Indexers build up lists of searchable terms for things like books, magazines, reports, websites and photographic collections.
Salary Range: Variable
How to become an indexer
You can get into this job through:
- a university course
- an apprenticeship
- applying directly
- specialist training with a professional body
If you want to work in a specialist area, like science or law, you’ll need in-depth subject knowledge, which you could get from doing a relevant degree.
You’ll usually need:
- 2 to 3 A levels, or equivalent, for a degree
- equivalent entry requirements
- student finance for fees and living costs
- university courses and entry requirements
You may be able to start by doing a library, information and archive services advanced apprenticeship.
You’ll usually need:
- 5 GCSEs at grades 9 to 4 (A* to C), or equivalent, including English and maths, for an advanced apprenticeship
You can apply directly for jobs. Many indexers have a higher education qualification like a degree, although this is not essential.
Often, indexers start this work as a second career, using the experience and in-depth knowledge they’ve built up from their main area of work.
You can do a training course with the Society of Indexers by distance learning. This is a combination of online tutorials, assignments and assessments.
The course takes around 45 to 50 hours of study and is recognised by the Chartered Institute of Library and Information Professionals. It includes:
- indexing terminology
- indexing books, periodicals and websites
- computerised search systems
When you’ve successfully completed the course you’ll be awarded accredited indexer status, which is recognised by employers as a first stage towards becoming a professional indexer.
The Society of Indexers runs short workshops, which give an overview of indexing together with practical exercises. These are useful for anyone who may be thinking of taking up indexing as a career.

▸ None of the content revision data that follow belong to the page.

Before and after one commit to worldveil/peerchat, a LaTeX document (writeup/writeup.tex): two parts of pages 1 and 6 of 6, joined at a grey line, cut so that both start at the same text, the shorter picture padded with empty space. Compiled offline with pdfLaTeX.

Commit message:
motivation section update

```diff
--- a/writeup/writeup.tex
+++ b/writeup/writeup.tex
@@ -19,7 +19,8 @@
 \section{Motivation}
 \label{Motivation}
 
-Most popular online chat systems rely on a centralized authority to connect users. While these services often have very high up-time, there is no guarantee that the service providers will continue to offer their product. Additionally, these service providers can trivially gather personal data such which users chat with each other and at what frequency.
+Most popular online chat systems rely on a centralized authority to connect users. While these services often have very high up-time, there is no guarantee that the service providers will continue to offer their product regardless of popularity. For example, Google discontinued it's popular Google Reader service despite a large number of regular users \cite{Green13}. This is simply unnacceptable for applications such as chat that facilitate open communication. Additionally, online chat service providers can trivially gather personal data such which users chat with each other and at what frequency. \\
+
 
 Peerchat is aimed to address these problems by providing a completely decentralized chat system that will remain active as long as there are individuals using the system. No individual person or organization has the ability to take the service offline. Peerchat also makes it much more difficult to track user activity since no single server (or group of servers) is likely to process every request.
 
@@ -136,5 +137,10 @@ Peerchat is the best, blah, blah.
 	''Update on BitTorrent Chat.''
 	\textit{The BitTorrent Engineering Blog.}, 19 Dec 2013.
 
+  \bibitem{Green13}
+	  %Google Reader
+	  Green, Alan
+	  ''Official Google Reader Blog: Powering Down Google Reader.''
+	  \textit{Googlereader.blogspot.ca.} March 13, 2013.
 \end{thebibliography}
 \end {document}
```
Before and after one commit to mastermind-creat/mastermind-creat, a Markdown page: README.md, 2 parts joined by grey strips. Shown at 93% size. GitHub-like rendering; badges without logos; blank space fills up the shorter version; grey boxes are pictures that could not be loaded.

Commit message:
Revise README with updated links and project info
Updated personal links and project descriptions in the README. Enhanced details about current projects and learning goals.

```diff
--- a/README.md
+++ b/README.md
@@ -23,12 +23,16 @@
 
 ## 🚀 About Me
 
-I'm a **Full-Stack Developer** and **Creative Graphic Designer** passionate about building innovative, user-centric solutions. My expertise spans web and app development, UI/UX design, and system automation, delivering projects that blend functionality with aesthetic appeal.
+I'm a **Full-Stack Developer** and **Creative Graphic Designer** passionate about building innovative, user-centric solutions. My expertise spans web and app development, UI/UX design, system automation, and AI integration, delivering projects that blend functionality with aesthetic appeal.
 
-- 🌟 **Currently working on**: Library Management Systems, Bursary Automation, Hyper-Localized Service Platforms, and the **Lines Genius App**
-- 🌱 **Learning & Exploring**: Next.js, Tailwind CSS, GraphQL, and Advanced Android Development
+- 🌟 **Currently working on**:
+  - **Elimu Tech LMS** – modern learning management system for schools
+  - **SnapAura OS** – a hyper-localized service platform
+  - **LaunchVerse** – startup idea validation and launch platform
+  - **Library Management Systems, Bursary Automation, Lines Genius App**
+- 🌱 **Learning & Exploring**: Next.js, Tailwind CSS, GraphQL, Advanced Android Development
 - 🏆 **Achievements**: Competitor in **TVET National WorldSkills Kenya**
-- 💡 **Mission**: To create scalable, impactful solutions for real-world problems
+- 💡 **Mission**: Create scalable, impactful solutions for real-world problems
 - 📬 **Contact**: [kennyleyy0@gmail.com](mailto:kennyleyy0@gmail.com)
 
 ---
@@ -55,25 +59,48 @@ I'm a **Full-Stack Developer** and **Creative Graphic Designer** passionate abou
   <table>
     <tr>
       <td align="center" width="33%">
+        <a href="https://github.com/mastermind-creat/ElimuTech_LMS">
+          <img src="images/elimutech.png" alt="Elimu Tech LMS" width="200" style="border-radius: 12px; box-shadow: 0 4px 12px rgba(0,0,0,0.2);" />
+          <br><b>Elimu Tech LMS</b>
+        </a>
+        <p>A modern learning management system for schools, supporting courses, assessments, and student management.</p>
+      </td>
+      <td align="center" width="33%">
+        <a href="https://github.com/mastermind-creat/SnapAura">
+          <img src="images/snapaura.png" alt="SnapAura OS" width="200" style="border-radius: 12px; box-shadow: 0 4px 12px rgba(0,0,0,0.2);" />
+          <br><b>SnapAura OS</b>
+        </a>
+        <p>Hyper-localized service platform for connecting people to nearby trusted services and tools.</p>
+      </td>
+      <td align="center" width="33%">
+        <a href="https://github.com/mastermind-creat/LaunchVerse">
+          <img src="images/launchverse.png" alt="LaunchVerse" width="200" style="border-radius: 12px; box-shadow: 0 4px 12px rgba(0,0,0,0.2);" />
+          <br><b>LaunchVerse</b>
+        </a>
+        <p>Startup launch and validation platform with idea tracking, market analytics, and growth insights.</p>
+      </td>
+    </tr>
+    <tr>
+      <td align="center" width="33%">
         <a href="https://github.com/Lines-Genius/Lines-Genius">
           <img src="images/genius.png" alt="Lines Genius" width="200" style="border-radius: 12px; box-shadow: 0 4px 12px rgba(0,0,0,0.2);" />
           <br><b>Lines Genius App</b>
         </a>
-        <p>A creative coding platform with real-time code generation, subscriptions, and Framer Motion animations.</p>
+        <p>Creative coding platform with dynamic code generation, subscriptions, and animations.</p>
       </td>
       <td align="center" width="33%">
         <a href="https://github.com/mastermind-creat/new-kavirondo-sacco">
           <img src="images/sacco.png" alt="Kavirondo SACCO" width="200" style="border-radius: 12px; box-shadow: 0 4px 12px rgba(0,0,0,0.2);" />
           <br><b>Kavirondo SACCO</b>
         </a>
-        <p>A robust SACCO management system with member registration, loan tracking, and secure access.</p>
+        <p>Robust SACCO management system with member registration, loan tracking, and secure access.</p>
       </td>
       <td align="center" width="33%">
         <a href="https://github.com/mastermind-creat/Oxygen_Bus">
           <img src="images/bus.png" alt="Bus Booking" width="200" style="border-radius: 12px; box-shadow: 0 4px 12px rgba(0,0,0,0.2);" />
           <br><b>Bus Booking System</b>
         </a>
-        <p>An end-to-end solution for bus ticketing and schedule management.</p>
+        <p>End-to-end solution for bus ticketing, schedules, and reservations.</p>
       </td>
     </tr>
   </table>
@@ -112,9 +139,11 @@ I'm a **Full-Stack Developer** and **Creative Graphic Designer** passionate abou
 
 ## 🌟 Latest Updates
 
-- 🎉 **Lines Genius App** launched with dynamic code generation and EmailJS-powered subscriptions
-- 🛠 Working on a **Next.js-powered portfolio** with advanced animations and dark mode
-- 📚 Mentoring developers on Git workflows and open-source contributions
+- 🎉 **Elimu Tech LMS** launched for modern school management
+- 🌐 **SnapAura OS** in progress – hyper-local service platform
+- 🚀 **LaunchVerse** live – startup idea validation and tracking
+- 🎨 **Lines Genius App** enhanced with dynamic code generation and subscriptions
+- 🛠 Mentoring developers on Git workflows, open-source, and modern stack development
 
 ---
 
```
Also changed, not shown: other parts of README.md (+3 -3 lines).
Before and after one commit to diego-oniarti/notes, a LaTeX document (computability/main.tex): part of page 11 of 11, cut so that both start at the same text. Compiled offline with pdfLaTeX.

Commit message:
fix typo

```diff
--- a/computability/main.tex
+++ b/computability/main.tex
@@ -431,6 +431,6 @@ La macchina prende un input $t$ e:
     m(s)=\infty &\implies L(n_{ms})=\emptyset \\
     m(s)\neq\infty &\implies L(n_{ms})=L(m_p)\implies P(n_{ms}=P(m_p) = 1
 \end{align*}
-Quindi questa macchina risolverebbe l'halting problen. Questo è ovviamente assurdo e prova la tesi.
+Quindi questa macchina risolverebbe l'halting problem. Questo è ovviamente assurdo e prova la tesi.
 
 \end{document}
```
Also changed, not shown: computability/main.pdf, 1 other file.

They also offer workshops on working as a freelance indexer and establishing an indexing business.
You can find out more about becoming an indexer from the Society of Indexers.
What it takes
Skills and knowledge
- the ability to work well with others
- patience and the ability to remain calm in stressful situations
- to be thorough and pay attention to detail
- sensitivity and understanding
- customer service skills
- to be flexible and open to change
- administration skills
- excellent verbal communication skills
- to be able to carry out basic tasks on a computer or hand-held device
What you’ll do
Your day-to-day duties could include:
- studying documents to get an overall idea of what they cover
- identifying important words and phrases in the text, recording where they occur and putting them in alphabetical order
- identifying the main topics and breaking them down into sections
- cross-referencing related topics
- organising the index so that information is easy to find
- indexing photographs, diagrams and other illustrations
- using specialist computer software for sorting, formatting and printing
You could work from home or in an office.
Career path and progression
You could combine indexing with related areas such as proofreading and copywriting.